Work item: In the copy you make, keep each entry exactly as it is and leave out all images.

Data:

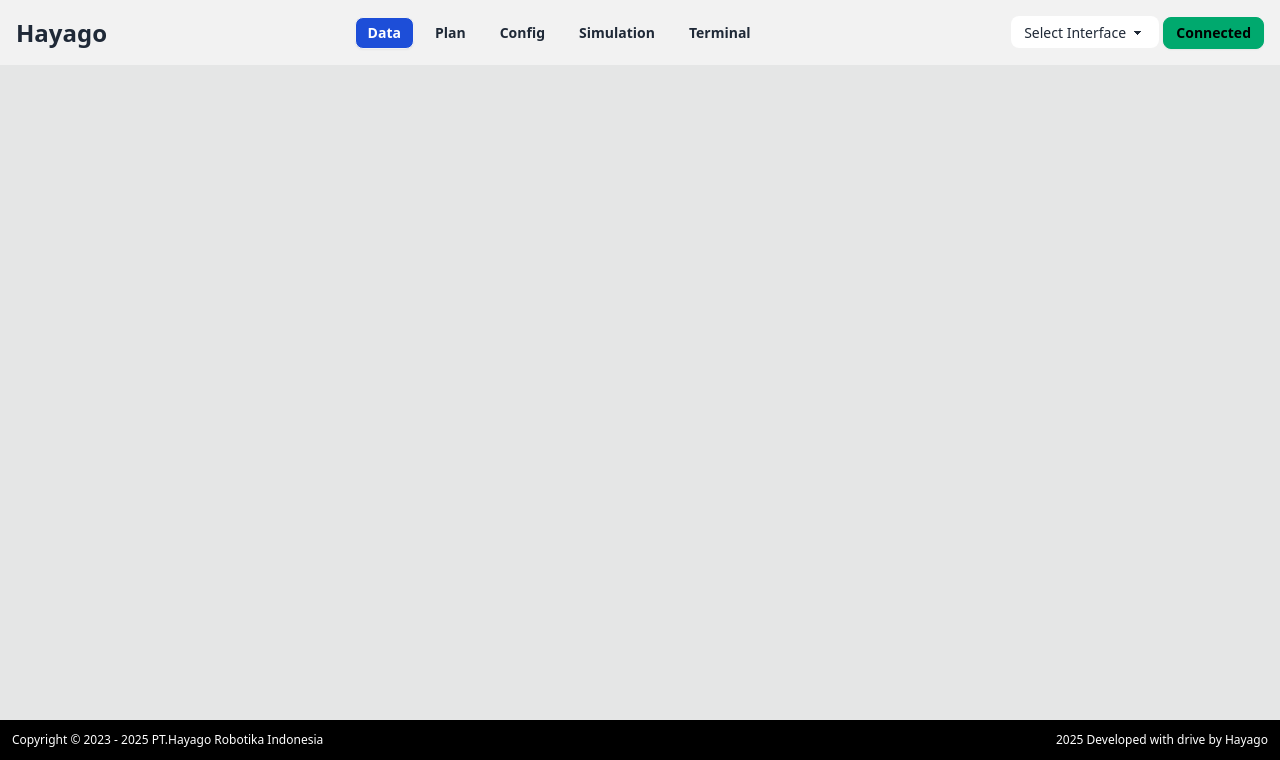
Repository: khulqu15/rov.commander
Page: http://localhost/planner/
An editor plug-in stored every save of this project. The page is shown before and after a run of saves, followed by the edit.
The browser window is 1280 px wide. The pictures show the whole page.
Some web libraries are served in a nearby version. The page is served by the project's application, run on Django 5.2 (manage.py).

Above is the page before, as saved 2025-02-06 21:30:00.

After the next 2 saves:
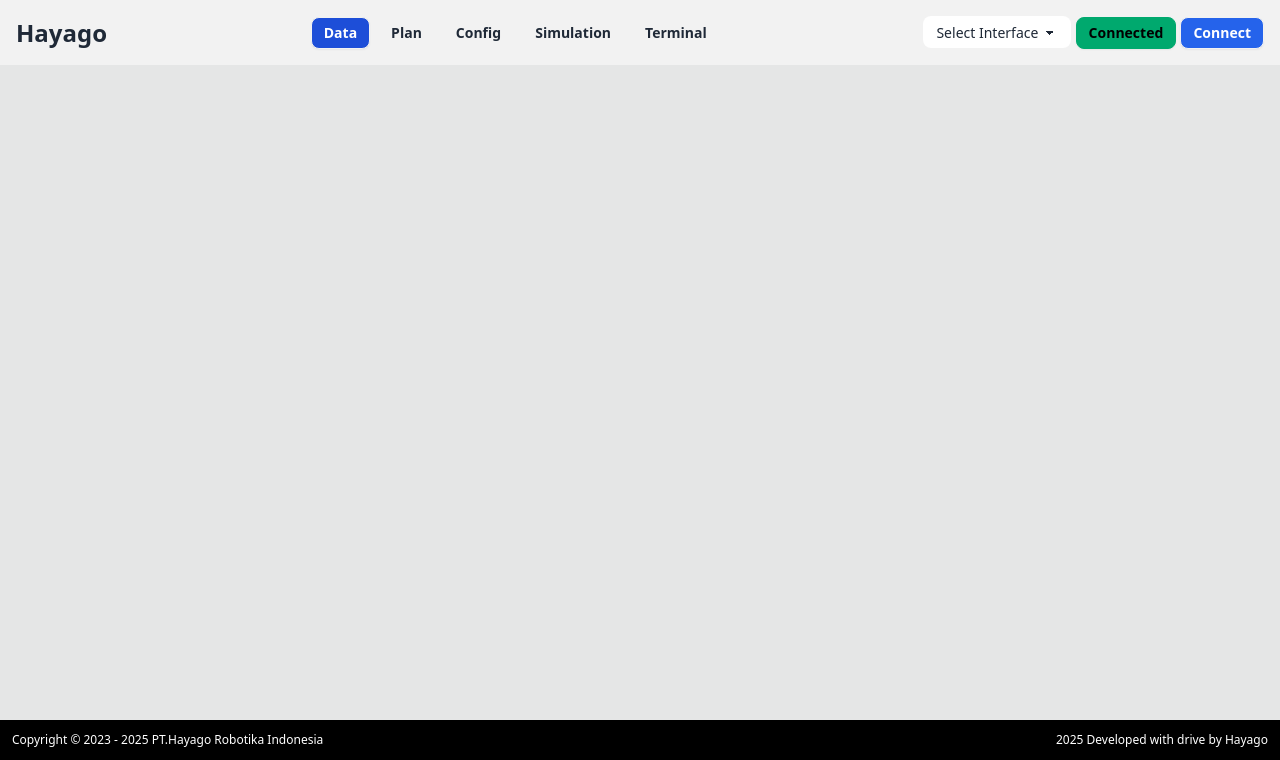
The 2 saves are shown as one change because they came seconds apart.
The last was saved 67 s later.
--- a/templates/index.html
+++ b/templates/index.html
@@ -28,6 +28,7 @@
                     {% endfor %}
                 </select>
                 <button type="submit" class="btn btn-success btn-sm">Connected</button>
+                <button type="submit" class="btn bg-blue-600 text-white btn-sm">Connect</button>
             </form>
         </div>
         <div class="min-h-screen w-full bg-base-300 pt-24 p-4 flex justify-center w-full">

After the 3 saves that followed:
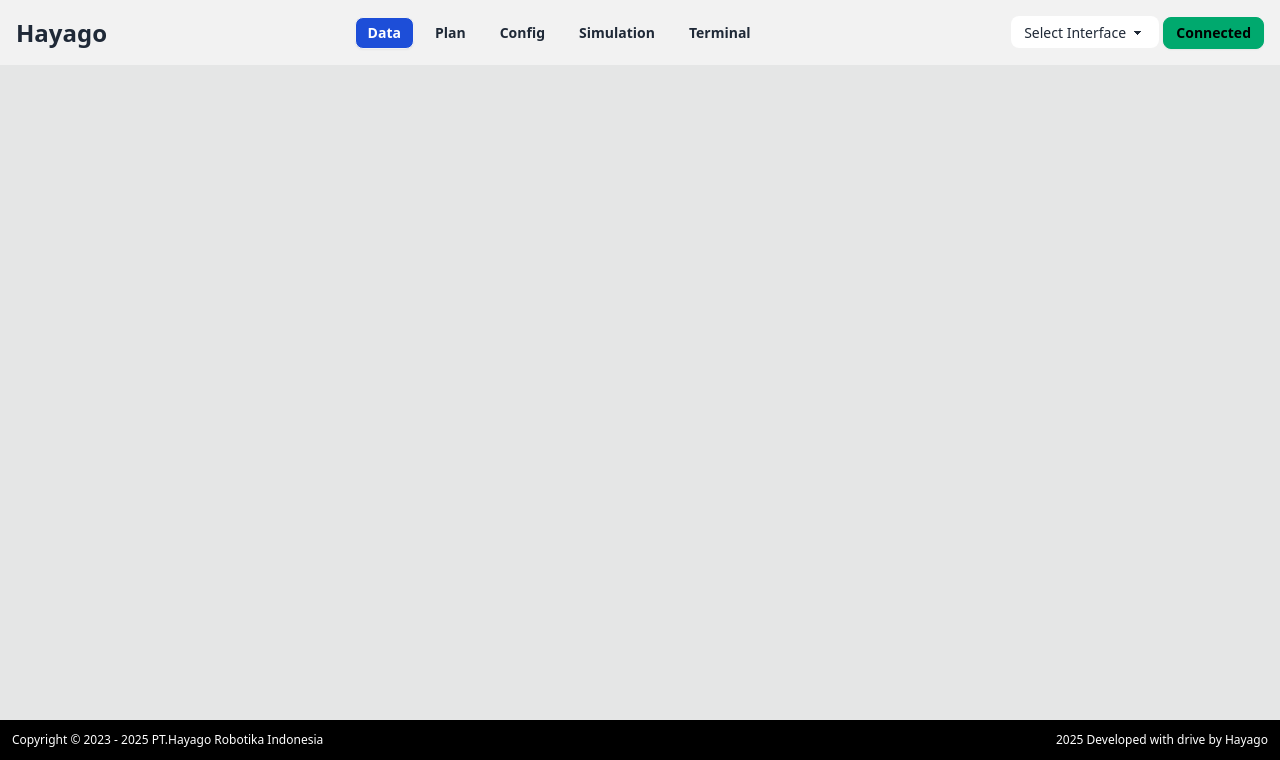
The 3 saves are shown as one change because 1 left the picture as it was and some came seconds apart.
The last was saved 33 s later.
--- a/templates/index.html
+++ b/templates/index.html
@@ -9,7 +9,7 @@
 </head>
 <body>
     <div>
-        <div class="fixed left-0 w-full p-4 bg-base-200 top-0 flex justify-between items-center">
+        <div class="fixed left-0 w-full p-4 bg-base-200 top-0 flex justify-between items-center text-base-content">
             <div>
                 <h1 class="text-2xl font-bold">Hayago</h1>
             </div>
@@ -28,7 +28,9 @@
                     {% endfor %}
                 </select>
                 <button type="submit" class="btn btn-success btn-sm">Connected</button>
-                <button type="submit" class="btn bg-blue-600 text-white btn-sm">Connect</button>
+                {% if request.GET.interface %}
+                    <button type="submit" class="btn bg-blue-600 text-white btn-sm">Connect</button>
+                {% endif %}
             </form>
         </div>
         <div class="min-h-screen w-full bg-base-300 pt-24 p-4 flex justify-center w-full">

The answer:
Repository: khulqu15/rov.commander
Page: http://localhost/planner/
An editor plug-in stored every save of this project. The page is shown before and after a run of saves, followed by the edit.
The browser window is 1280 px wide. The pictures show the whole page.
Some web libraries are served in a nearby version. The page is served by the project's application, run on Django 5.2 (manage.py).

Above is the page before, as saved 2025-02-06 21:30:00.

After the next 2 saves:
The 2 saves are shown as one change because they came seconds apart.
The last was saved 67 s later.
--- a/templates/index.html
+++ b/templates/index.html
@@ -28,6 +28,7 @@
                     {% endfor %}
                 </select>
                 <button type="submit" class="btn btn-success btn-sm">Connected</button>
+                <button type="submit" class="btn bg-blue-600 text-white btn-sm">Connect</button>
             </form>
         </div>
         <div class="min-h-screen w-full bg-base-300 pt-24 p-4 flex justify-center w-full">

After the 3 saves that followed:
The 3 saves are shown as one change because 1 left the picture as it was and some came seconds apart.
The last was saved 33 s later.
--- a/templates/index.html
+++ b/templates/index.html
@@ -9,7 +9,7 @@
 </head>
 <body>
     <div>
-        <div class="fixed left-0 w-full p-4 bg-base-200 top-0 flex justify-between items-center">
+        <div class="fixed left-0 w-full p-4 bg-base-200 top-0 flex justify-between items-center text-base-content">
             <div>
                 <h1 class="text-2xl font-bold">Hayago</h1>
             </div>
@@ -28,7 +28,9 @@
                     {% endfor %}
                 </select>
                 <button type="submit" class="btn btn-success btn-sm">Connected</button>
-                <button type="submit" class="btn bg-blue-600 text-white btn-sm">Connect</button>
+                {% if request.GET.interface %}
+                    <button type="submit" class="btn bg-blue-600 text-white btn-sm">Connect</button>
+                {% endif %}
             </form>
         </div>
         <div class="min-h-screen w-full bg-base-300 pt-24 p-4 flex justify-center w-full">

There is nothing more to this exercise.